Vilanova - who led the Catalan club for a season after taking over from Guardiola in 2012 - died of throat cancer at the age of 45 on Friday.
The pair formed a strong bond while working with Barcelona's B team and although Vilanova's passing wasn't unexpected after he was first diagnosed with parotid gland cancer in November 2011, Balague said it is a huge loss to the global football family.
"Guardiola will be destroyed by this," he reflected. "Tito was one of his closest friends. When Pep took charge of the 'B' side he had no doubt whatsoever who he had to ring to be his assistant.
"There were a group of players and coaches from the lower ranks that played together and since they were 18 or 19 they always met together at least once a month - they called themselves 'the fat ones', the ones that liked to eat. Pep and Tito were in that group - they were that close.
"It was a fascinating relationship where Pep Guardiola had his first experience as a coach and he had Tito Vilanova keeping him to the limits; Pep would try a lot of things and Tito would be the common sense and bring him down to earth.
"When Pep Guardiola started being distant with players as a strategy to regain some authority, Tito Vilanova was building bridges with the players; he was always there. He was a discreet number two and when he was given the opportunity to be the number one, the first thing Tito did was ask Pep 'can I?' And Pep said 'go ahead'."
Vilanova was forced to miss four months of the 2012/13 season to undergo surgery and treatment but he still managed to win the La Liga title before calling time on his Barcelona reign last July.
Revista de la Liga expert Balague said Vilanova represented football "in its purest form".
"It is very sad news even if it was expected," he said. "We've known for a while that he wasn't well and the situation was getting worse but he went to hospital on Friday and we were all warned that it was just a matter of hours. He was 45.
"He was football in its purest form - a man who had no enemies, really. He'd been in Barcelona a long time, so much so that in the juveniles he was coach of Gerard Pique, Cesc Fabregas, Lionel Messi. He was the first man to put Lionel Messi in the formation and the place on the pitch that he likes to play.
"Messi had all of the admiration and respect in the world for Tito and the other guys. When he replaced Pep Guardiola it wasn't a surprise to anybody; he was just accepted by the team straight away because they all knew that he was the answer.
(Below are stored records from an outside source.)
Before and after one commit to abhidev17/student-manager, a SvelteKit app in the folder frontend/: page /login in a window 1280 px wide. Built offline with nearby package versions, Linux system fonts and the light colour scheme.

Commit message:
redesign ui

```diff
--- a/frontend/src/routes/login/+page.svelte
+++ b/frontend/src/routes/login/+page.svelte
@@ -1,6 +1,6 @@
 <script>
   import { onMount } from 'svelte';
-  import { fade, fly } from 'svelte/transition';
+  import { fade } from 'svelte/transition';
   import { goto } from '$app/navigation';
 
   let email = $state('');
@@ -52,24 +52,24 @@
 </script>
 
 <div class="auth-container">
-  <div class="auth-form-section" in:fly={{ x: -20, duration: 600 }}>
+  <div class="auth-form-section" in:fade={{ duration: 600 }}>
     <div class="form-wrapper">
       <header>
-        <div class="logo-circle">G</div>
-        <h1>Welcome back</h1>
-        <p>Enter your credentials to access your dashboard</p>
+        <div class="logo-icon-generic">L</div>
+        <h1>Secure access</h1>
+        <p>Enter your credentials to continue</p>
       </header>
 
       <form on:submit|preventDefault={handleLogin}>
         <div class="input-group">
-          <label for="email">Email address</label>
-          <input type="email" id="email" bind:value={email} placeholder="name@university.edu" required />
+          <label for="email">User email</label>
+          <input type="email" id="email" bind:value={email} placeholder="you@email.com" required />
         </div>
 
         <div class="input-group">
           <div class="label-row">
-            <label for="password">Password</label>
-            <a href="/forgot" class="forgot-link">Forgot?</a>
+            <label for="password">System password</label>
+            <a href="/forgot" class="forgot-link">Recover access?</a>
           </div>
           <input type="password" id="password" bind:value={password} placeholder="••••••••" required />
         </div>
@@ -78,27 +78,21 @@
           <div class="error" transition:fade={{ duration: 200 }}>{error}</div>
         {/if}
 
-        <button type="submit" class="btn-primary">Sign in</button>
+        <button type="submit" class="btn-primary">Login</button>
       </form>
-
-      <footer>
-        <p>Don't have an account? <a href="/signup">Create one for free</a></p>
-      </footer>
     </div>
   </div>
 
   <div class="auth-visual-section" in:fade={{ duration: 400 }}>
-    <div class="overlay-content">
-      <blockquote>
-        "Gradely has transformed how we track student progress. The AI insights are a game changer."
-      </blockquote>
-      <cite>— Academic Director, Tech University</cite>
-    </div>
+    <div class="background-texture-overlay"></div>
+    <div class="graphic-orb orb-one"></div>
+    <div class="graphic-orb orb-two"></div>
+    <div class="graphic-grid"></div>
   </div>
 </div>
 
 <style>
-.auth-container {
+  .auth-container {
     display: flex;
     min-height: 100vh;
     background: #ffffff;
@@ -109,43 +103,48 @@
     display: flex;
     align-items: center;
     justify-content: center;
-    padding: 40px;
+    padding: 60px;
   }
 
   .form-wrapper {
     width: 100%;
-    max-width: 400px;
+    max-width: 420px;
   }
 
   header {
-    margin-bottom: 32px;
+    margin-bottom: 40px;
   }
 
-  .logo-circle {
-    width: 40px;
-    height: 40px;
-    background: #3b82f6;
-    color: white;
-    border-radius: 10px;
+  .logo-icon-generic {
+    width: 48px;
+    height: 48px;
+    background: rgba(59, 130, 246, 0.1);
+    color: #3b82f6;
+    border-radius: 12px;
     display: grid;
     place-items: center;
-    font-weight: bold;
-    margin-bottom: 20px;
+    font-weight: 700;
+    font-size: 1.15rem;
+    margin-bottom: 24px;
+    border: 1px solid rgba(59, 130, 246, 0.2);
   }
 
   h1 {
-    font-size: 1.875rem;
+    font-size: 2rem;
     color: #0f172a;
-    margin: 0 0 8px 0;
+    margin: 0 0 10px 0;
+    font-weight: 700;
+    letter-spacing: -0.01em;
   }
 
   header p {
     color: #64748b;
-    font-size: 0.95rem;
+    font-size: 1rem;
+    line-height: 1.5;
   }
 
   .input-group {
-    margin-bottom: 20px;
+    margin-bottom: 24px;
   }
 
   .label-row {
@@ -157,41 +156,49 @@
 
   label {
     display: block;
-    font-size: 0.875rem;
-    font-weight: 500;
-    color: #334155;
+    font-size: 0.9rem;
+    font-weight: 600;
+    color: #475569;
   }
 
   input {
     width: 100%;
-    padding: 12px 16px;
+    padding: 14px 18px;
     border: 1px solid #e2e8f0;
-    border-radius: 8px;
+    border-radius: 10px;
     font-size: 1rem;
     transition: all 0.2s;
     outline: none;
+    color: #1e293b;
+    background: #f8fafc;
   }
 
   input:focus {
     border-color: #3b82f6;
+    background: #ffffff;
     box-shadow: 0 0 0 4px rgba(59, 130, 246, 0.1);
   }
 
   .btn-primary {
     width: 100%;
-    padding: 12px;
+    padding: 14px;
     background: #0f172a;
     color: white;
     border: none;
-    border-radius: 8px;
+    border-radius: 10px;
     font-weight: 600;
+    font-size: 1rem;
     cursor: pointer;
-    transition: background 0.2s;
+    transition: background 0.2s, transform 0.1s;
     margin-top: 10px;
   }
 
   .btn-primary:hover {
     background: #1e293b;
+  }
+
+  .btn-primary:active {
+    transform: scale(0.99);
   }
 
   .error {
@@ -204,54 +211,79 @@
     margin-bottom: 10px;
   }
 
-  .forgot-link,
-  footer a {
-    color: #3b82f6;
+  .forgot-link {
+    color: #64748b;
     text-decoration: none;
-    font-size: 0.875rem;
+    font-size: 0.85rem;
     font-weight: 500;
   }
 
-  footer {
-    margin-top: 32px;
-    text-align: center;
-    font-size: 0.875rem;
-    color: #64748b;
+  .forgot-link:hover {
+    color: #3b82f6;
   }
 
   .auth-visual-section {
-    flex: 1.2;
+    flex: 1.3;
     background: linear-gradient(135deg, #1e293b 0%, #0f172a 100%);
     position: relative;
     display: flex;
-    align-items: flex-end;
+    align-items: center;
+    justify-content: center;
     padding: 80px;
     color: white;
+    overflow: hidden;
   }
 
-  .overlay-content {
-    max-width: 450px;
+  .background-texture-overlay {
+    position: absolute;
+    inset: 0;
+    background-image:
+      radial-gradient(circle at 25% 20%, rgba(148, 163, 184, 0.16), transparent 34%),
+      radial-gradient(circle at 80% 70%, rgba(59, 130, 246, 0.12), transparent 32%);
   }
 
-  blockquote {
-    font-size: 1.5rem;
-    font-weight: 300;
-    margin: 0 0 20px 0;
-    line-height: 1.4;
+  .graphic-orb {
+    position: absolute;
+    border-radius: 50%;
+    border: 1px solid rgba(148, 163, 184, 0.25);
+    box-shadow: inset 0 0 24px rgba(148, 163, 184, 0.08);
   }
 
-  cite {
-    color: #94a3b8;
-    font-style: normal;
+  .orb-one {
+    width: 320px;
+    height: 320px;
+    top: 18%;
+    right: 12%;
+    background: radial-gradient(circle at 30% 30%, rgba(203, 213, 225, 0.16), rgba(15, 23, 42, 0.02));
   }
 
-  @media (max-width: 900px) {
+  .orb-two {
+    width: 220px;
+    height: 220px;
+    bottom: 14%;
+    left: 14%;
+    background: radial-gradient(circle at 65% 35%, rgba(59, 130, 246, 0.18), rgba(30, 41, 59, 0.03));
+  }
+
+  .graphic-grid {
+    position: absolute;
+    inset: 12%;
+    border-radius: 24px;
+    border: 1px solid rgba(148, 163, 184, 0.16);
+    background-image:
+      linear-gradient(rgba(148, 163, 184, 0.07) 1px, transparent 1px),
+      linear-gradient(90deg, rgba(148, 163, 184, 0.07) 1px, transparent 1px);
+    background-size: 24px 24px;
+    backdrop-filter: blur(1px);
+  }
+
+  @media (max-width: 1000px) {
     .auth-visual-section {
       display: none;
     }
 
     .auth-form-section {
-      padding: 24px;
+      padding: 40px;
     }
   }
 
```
He was able to develop relationships with players when Pep Guardiola couldn't."
He added: "I'm sure we're going to see a lot of homages, private and public, to Tito Vilanova because he was someone who was respected throughout the club.
"If you think about what has happened to Barcelona in the last two, three and four years and how they have had to overcome strong stuff but still the team has been mentally strong enough to combat that and compete at the highest level even though I think some of the things that are happening now - and some of the players will admit that they have been affected by it.
"So there will be homages to Tito Vilanova and homages to the team too, for having to overcome all that."